Content starts

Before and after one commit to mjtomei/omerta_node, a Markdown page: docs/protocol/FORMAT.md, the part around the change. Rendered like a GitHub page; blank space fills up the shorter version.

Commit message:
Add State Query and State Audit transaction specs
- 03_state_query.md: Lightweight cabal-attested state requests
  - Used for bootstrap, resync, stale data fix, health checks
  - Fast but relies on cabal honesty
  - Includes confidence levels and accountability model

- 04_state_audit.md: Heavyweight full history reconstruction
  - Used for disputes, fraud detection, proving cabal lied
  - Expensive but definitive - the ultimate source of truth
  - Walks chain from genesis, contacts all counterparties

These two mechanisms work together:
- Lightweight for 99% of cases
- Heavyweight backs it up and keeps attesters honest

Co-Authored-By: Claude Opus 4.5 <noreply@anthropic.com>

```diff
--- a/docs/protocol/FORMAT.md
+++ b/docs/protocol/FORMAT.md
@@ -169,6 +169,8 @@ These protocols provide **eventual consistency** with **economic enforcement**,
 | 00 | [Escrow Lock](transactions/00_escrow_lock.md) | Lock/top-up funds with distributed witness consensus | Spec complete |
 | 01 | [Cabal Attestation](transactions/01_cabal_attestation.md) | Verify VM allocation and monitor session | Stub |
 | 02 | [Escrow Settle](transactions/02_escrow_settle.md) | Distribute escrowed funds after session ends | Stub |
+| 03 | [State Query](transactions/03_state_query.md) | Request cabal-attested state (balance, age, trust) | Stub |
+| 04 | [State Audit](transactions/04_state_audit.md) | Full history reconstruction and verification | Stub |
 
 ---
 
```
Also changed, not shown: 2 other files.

Content ends

**PROBLEM STATEMENT**
When a line above includes the word "FORMAT", please list that line.

**TASK RESULT**
Before and after one commit to mjtomei/omerta_node, a Markdown page: docs/protocol/FORMAT.md, the part around the change. Rendered like a GitHub page; blank space fills up the shorter version.
--- a/docs/protocol/FORMAT.md
+++ b/docs/protocol/FORMAT.md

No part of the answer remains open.